My 22-year-old daughter Tia had just finished her shift at work at 9pm on a Wednesday. She headed off to see her boyfriend at his place. She was there for maybe 30 min or so when she grabbed her head and fell over on his couch. He called an ambulance, and she was taken to the hospital. Her boyfriend made a quick stop at our home on his way to the hospital to let my husband now what had happened. I was out at my dart night when I received the call. Just as I got to the hospital, we were being advised that we needed to go to another hospital where she was being transferred to. This was around 11pm. I don’t remember all the details other than them saying she needed surgery right away. We said then do it! Do whatever it takes to save her! Rather quickly she was taken into the operating room. I don’t think it was more than 5 minutes later when two surgeons came out to tell us they didn’t think she would make it through surgery and even if she did the damage was too great, she was brain dead. She had a catastrophic brain aneurysm. They must have been viewing the scans from the first hospital and realized just then that there was nothing they could do. From there we were taken into a room to discuss organ and tissue donation. We were in shock and devastated.

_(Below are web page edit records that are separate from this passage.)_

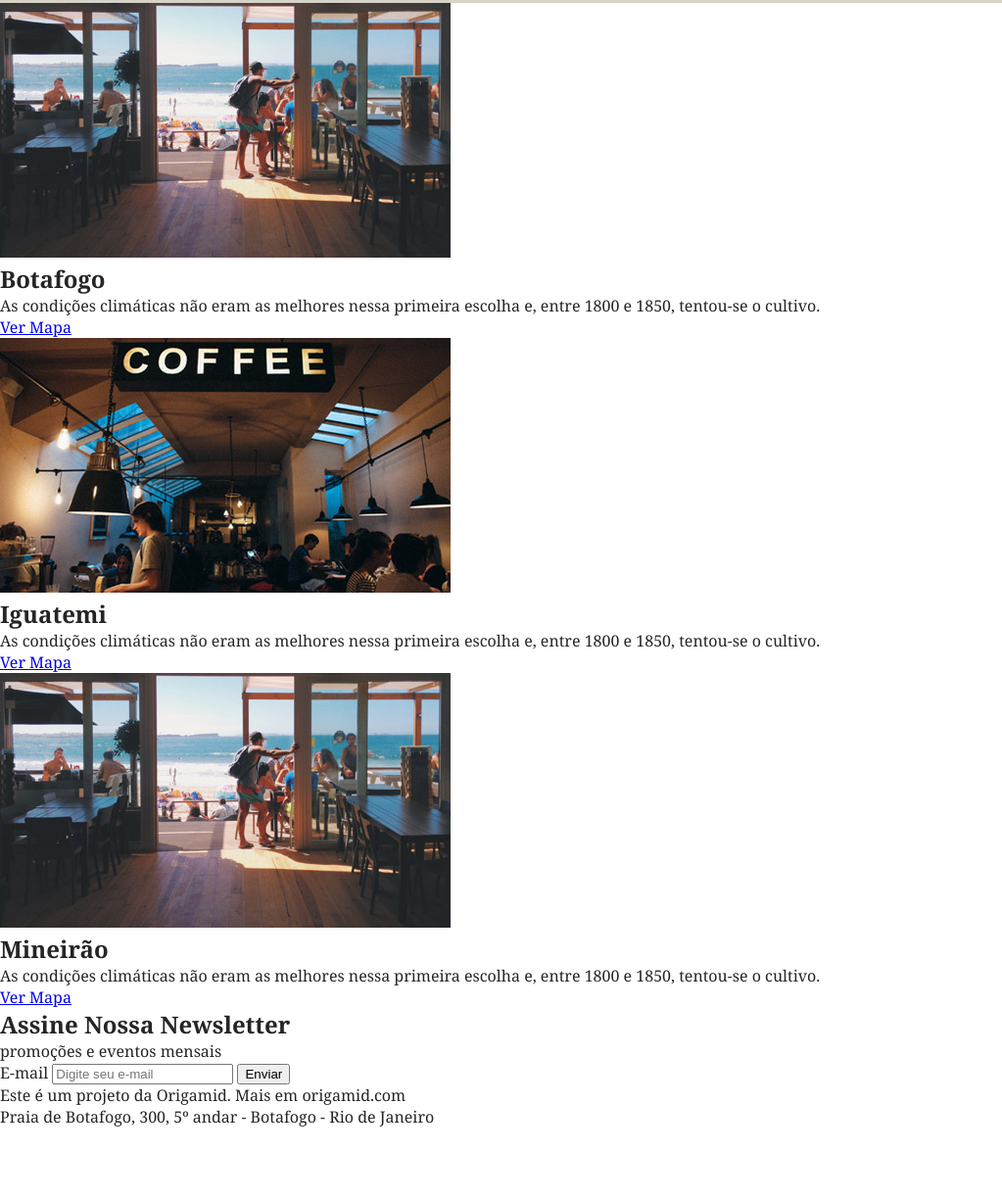
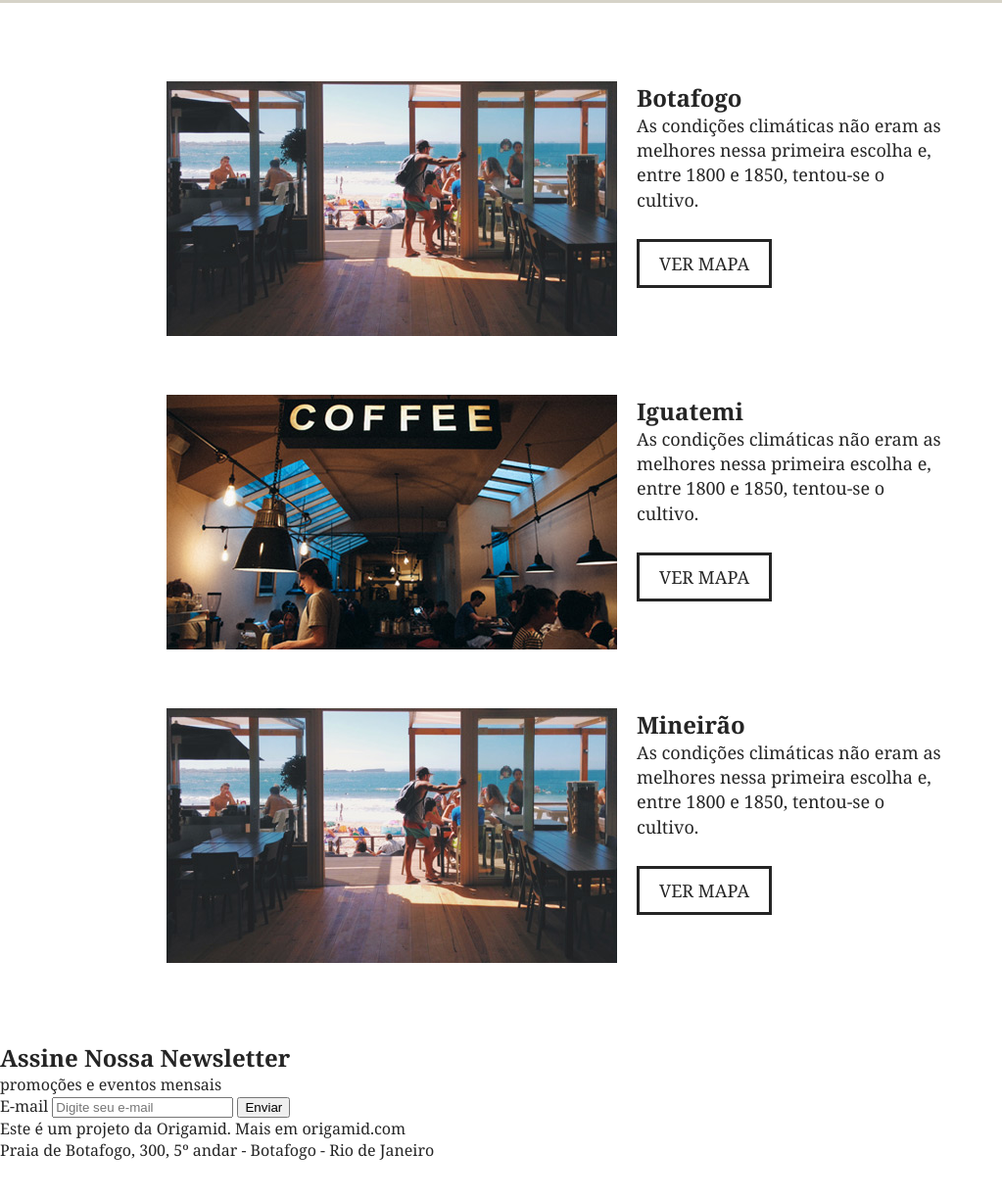
Before and after one commit to wanderson648/brafe-css-puro, a plain HTML site: page index.html in a window 1280 px wide. Shown: the part 1783-3008 px from the top of the page at 98% size, without its empty margins (0-1023 px from the left). Before the commit the page ends 2976 px from the top, so only its background shows below. Drawn offline with Linux system fonts and the light colour scheme.

Commit message:
estilo dos locais

```diff
--- a/css/style.css
+++ b/css/style.css
@@ -137,7 +137,6 @@ body {
 }
 
 /* Produtos */
-
 .produtos {
   background: #e7e4d8;
   padding: 60px 0;
@@ -210,3 +209,50 @@ body {
   padding: 15px 0;
   margin: 20px auto 0 auto;
 }
+
+/* Locais */
+.locais {
+  max-width: 960px;
+  margin: 0 auto;
+  padding: 20px 0;
+}
+
+.locais-item {
+  clear: both;
+  margin: 60px auto;
+}
+
+.locais-item::before, .locais-item::after {
+  content: '';
+  display: table;
+  clear: both;
+}
+
+.locais-item img {
+  width: 460px;
+  display: block;
+  float: left;
+  margin: 0 10px;
+}
+
+.locais-item > div {
+  width: 460px;
+  float: left;
+  margin: 0 10px;
+}
+
+.locais-item p {
+  font-size: 1.125em;
+  line-height: 1.4;
+  max-width: 320px;
+  margin-bottom: 40px;
+}
+
+.locais-item a {
+  font-size: 1.125em;
+  text-transform: uppercase;
+  text-decoration: none;
+  border: 3px solid;
+  color: #252525;
+  padding: 10px 20px;
+}
--- a/index.html
+++ b/index.html
@@ -60,8 +60,8 @@ aente quente, mas também pode ser consumido gelado. Ele é um estimulante, por
 		<a class="produto-btn" href="#">Saiba Mais</a>
 	</section>
 
-	<section>
-		<div>
+	<section class="locais">
+		<div class="locais-item">
 			<img src="img/botafogo.jpg" alt="Brafé unidade Botafogo">
 			<div>
 				<h2>Botafogo</h2>
@@ -70,7 +70,7 @@ aente quente, mas também pode ser consumido gelado. Ele é um estimulante, por
 			</div>
 		</div>
 
-		<div>
+		<div class="locais-item">
 			<img src="img/iguatemi.jpg" alt="Brafé unidade Iguatemi">
 			<div>
 				<h2>Iguatemi</h2>
@@ -79,7 +79,7 @@ aente quente, mas também pode ser consumido gelado. Ele é um estimulante, por
 			</div>
 		</div>
 
-		<div>
+		<div class="locais-item">
 			<img src="img/botafogo.jpg" alt="Brafé unidade Mineirão">
 			<div>
 				<h2>Mineirão</h2>
@@ -87,7 +87,6 @@ aente quente, mas também pode ser consumido gelado. Ele é um estimulante, por
 				<a href="#">Ver Mapa</a>
 			</div>
 		</div>
-
 	</section>
 
 	<section>
```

We had never discussed organ donation with her, nor did she ever bring it up, but we did know that she was not listed as a donor. This is not an easy nor pleasant decision to have to make on behalf of someone else. I will say that it only took myself, her dad, and her boyfriend maybe a minute, perhaps two to say yes, she would have wanted to help others. She was that kind of person. We agreed to donate her organs and corneas. I just could not bring myself to donate anything more. It is now about 2am Thursday morning and they told us to head home and come back that afternoon as they would be doing more tests to ensure nothing had changed. They told us they did not expect any but would do their due diligence. We were back that afternoon and were in a room with the representative from the Hope program when the doctor came in and told us they had pronounced her. This was around 4pm Thursday. We went and said our goodbyes to our little girl.
Around 8am Friday morning we received a call from our rep at the Hope Program. Tia was in the operating room and her lungs and liver were in the process of being transplanted into two individuals. Later that day/evening her kidneys would be transplanted into two individuals. We found out later that her corneas went to two people. Tia saved and/or made a huge difference to 6 people. She is our hero. However, what if she would have wanted to donate more than just her organs and corneas and help many more people? That is a question we will never get an answer to.
I would encourage everyone to have the conversation with your friends and family. This would eliminate the need to make the decision yourself and then be wondering if you made the right one? Could we have done more? Not to mention it is hard to make a decision like this when you are in shock and trying to come to terms that your loved one is gone.
Knowing that my daughter made a difference to the lives of others has been a tremendous help with the overall grieving process and just knowing that parts of her are still in our world makes it a little easier to live life without her.
I also was not a donor at the time of her passing nor was her boyfriend. I am happy to say we both signed up and a few of my friends and coworkers have since her passing as well. All from having the conversation. No one wants to think about it or may think I have time to make that decision. Tia is an unfortunate example that it could happen to anyone, at anytime, regardless of age and health.